The star may have been created in a cosmic misstep. A hundred million years ago, a triple-star system was travelling through the bustling centre of our Milky Way galaxy when it wandered too close to the galaxy's giant black hole. The black hole captured one of the stars and hurled the other two out of the Milky Way. The two outbound stars merged to form a super-hot blue star travelling at incredible speeds.
This story may seem like science fiction, but Hubble astronomers say it is the most likely scenario for the creation of a so-called hypervelocity star, known as HE 0437-5439. It is one of the fastest ever detected with a speed of 1.6 million mph. Hubble observations confirm that the stellar speedster hails from the Milky Way's core, settling some confusion about the star's original home.
Most of the roughly 16 known hypervelocity stars, all discovered since 2005, are thought to be exiles from the heart of our galaxy. But this Hubble result is the first direct observation linking such a star to an origin in the center of the galaxy.

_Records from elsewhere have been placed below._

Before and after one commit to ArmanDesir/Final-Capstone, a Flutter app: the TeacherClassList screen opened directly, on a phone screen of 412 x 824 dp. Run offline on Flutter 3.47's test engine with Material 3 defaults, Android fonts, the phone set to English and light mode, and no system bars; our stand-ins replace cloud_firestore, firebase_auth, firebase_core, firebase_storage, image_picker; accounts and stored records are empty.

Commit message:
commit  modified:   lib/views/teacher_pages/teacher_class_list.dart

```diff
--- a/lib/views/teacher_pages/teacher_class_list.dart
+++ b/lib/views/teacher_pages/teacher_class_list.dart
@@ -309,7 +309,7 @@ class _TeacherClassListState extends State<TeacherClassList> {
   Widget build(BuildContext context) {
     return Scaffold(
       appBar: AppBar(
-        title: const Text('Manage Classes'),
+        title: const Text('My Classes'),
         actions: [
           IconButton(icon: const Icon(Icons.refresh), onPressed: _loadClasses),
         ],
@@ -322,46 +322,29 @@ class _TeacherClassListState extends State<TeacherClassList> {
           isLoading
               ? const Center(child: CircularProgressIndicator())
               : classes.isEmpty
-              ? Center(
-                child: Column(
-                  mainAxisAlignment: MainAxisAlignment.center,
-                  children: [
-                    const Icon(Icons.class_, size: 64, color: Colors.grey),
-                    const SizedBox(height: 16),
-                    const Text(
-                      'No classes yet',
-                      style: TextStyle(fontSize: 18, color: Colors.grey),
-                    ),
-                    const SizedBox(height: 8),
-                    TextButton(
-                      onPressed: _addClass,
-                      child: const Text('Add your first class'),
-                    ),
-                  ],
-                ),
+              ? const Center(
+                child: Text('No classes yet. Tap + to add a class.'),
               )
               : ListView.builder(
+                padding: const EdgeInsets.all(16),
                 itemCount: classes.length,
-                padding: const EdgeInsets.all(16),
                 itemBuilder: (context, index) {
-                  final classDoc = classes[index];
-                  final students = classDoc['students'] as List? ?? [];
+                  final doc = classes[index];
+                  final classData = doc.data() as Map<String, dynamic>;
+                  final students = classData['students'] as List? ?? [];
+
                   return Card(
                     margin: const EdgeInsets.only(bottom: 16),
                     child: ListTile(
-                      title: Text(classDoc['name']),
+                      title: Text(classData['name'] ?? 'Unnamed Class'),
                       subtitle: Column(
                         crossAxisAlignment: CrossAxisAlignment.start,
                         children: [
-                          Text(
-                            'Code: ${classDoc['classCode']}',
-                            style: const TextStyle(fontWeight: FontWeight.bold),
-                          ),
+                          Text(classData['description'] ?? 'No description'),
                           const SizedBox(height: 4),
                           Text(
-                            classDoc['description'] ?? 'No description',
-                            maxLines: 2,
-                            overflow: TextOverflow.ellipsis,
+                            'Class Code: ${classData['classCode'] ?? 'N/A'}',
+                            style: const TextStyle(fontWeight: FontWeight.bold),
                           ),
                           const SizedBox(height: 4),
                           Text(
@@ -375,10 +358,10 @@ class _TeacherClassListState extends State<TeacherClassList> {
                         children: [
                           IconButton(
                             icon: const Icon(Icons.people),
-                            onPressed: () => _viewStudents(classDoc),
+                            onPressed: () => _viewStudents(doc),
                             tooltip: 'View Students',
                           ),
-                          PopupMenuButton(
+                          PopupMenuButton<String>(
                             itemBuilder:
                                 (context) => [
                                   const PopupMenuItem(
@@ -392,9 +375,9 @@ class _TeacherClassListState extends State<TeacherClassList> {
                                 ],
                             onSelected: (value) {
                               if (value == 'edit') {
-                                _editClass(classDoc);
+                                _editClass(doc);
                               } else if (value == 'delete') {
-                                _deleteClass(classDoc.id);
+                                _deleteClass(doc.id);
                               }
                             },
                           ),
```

"Using Hubble, we can for the first time trace back to where the star came from by measuring the star's direction of motion on the sky. Our measurements point directly to the Milky Way centre," said astronomer Warren Brown of the Harvard-Smithsonian Center for Astrophysics in Cambridge, Mass.
Brown, a member of the Hubble team that observed the star, is the lead author on a paper about the finding published online in the Astrophysical Journal Letters.
Brown said, "These exiled stars are rare in the Milky Way's population of 100 billion stars. For every 100 million stars in the galaxy, there lurks one hypervelocity star."
"Studying these stars could provide more clues about the nature of some of the universe's unseen mass, and it could help astronomers better understand how galaxies form," added team leader Oleg Gnedin of the University of Michigan in Ann Arbor.
The star's age is another mystery. Based on the speed and position of HE 0437-5439, the star would have to be 100 million years old to have journeyed from the Milky Way's core. Yet its mass - nine times that of our sun - and blue colour mean that it should have burned out after only 20 million years - far shorter than the transit time it took to get to its current location.
Astronomers have proposed two possibilities to solve the age problem. The star either dipped into the Fountain of Youth by becoming a blue straggler, or it was flung out of the Large Magellanic Cloud, a neighbouring galaxy.
The most likely explanation for the star's blue colour and extreme speed is that it was part of a triple-star system that was involved in a gravitational billiards game with the galaxy's monster black hole. (ANI)